America’s youngest adults are members of Generation Z (1997–2012). Individuals born between 1997 and 2009 are now adults, meaning that just over half of all Gen Z Americans are 18 years old or older.
The 142-page State of the Bible USA 2023 reveals substantially more Gen Z adults who identify as Christians (58%), combining Catholic, Protestant, and “Other” Christian traditions. Agnostics, Atheists, and Nones are still in the minority. (34%)
Even though there is a decline among Bible reading among the group, more than half of 22–26 year-olds (52%) said “yes” to the statement, “The message of the Bible has transformed my life.” Among young Gen Z’ers (18 to 21), 49% answered “Yes” to the same statement.
This point is quite surprising since Gen Z has the lowest percentage of Bible users among the five generations that the study compared.
Gen Z has 30%, Millennials 33%, Gen X 39%, Boomers 46% and Elders 49%, when it comes to Bible and engagement, according to the study.

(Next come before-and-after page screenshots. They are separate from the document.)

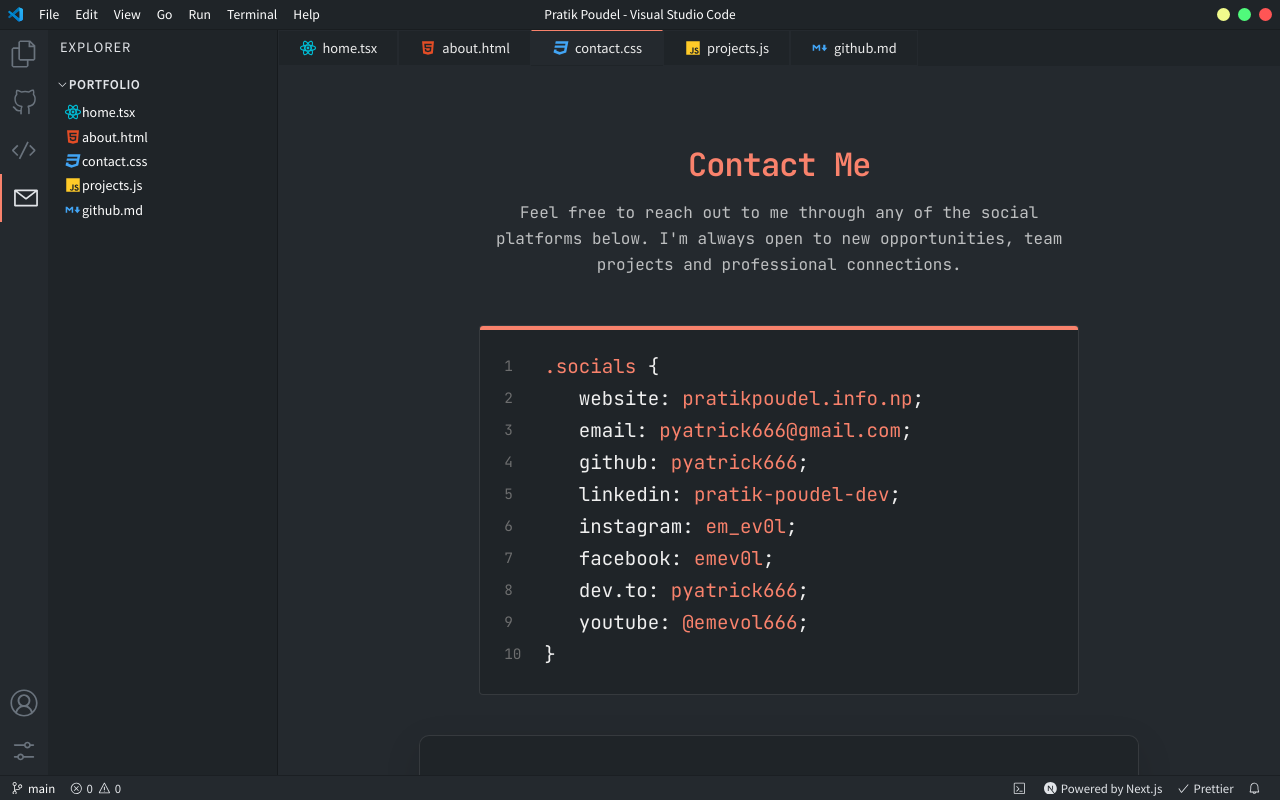
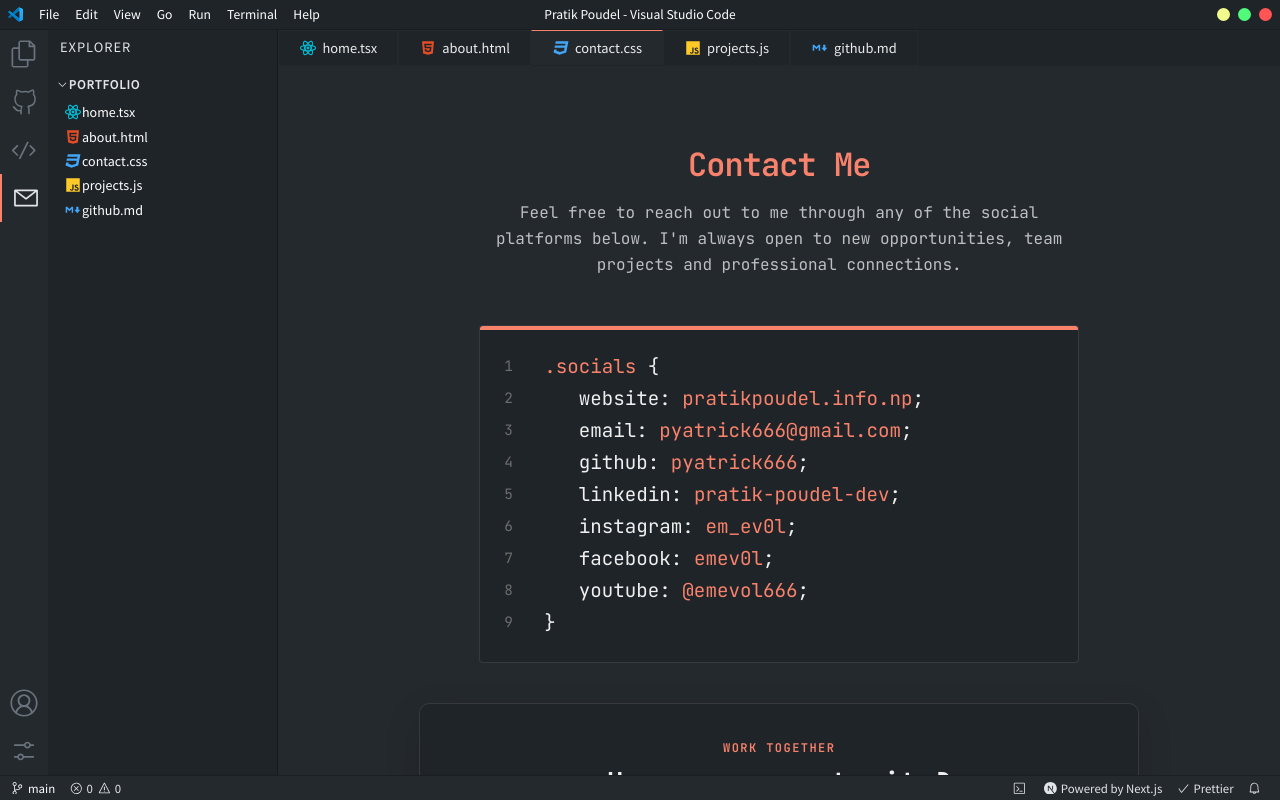
Before and after one commit to pyatrick666/Professional-Portfolio, a Next.js app: page /contact in a window 1280 px wide. Built offline with nearby package versions, Linux system fonts and the light colour scheme.

Commit message:
Remove Dev.to from contact socials

```diff
--- a/components/ContactCode.tsx
+++ b/components/ContactCode.tsx
@@ -32,11 +32,6 @@ const contactItems = [
     href: 'https://www.facebook.com/emev0l',
   },
   {
-    social: 'dev.to',
-    link: 'pyatrick666',
-    href: 'https://dev.to/pyatrick666',
-  },
-  {
     social: 'youtube',
     link: '@emevol666',
     href: 'https://www.youtube.com/@emevol666',
```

But there’s still hope, the ABS said. In its survey, the organization asked Non-Christians and Non-Practicing Christians if they’d accept an invitation from a Christian friend to: Watch a TV show about Jesus, Have dinner and discuss biblical things, Listen to a Christian podcast, or attend a Christian concert.
The responses from Gen Z Non-Christians were quite low, but among Non-Practicing Christians in Gen Z, they were quite high, according to the study.
- 41 percent likely to go to a concert
- 40 percent to stream a church service online
- 26 percent to watch a TV show or movie about Jesus
- 24 percent to listen to a Christian podcast
According to the ABS, the highest response among Gen Z Non-Christians (18%) was “Eat a meal in a group where biblical issues are discussed.”
“Gen Zers have been described as curious, digitally savvy, and advocates for change. We see all of this reflected in our research, but we also see a generation struggling to find their footing with faith,” American Bible Society’s Chief Ministry Insights Officer John Farquhar Plake, Ph.D., said in a statement.
“Scripture engagement rates for Gen Z have been on a steady decline over the past three years. Today, just one in ten Gen Z adults regularly engages with the Bible. However, this generation still shows significant interest in the Bible and the message of Jesus. Ministry leaders may be surprised to find how open Gen Z adults in their communities are to discussions about God’s Word. And if the trends we’re seeing continue—it’s crucial to be having those conversations now,” he added.
The ABS study was conducted in English and was presented both online and via telephone to NORC’s AmeriSpeak® Panel, using a 18-minute questionnaire. The study produced 2,761 responses from a representative sample of adults 18 and older within all 50 states and the District of Columbia. Data were collected from January 5–30, 2023. The margin of error for a sample of this size is ±2.59 percent at 95 percent.
The last four more chapters of the report (September, October, November, and December) will be released each month by the ABS. The subjects include, The Bible and Behavior, Technology and the Bible, Giving It All, and Year in Review.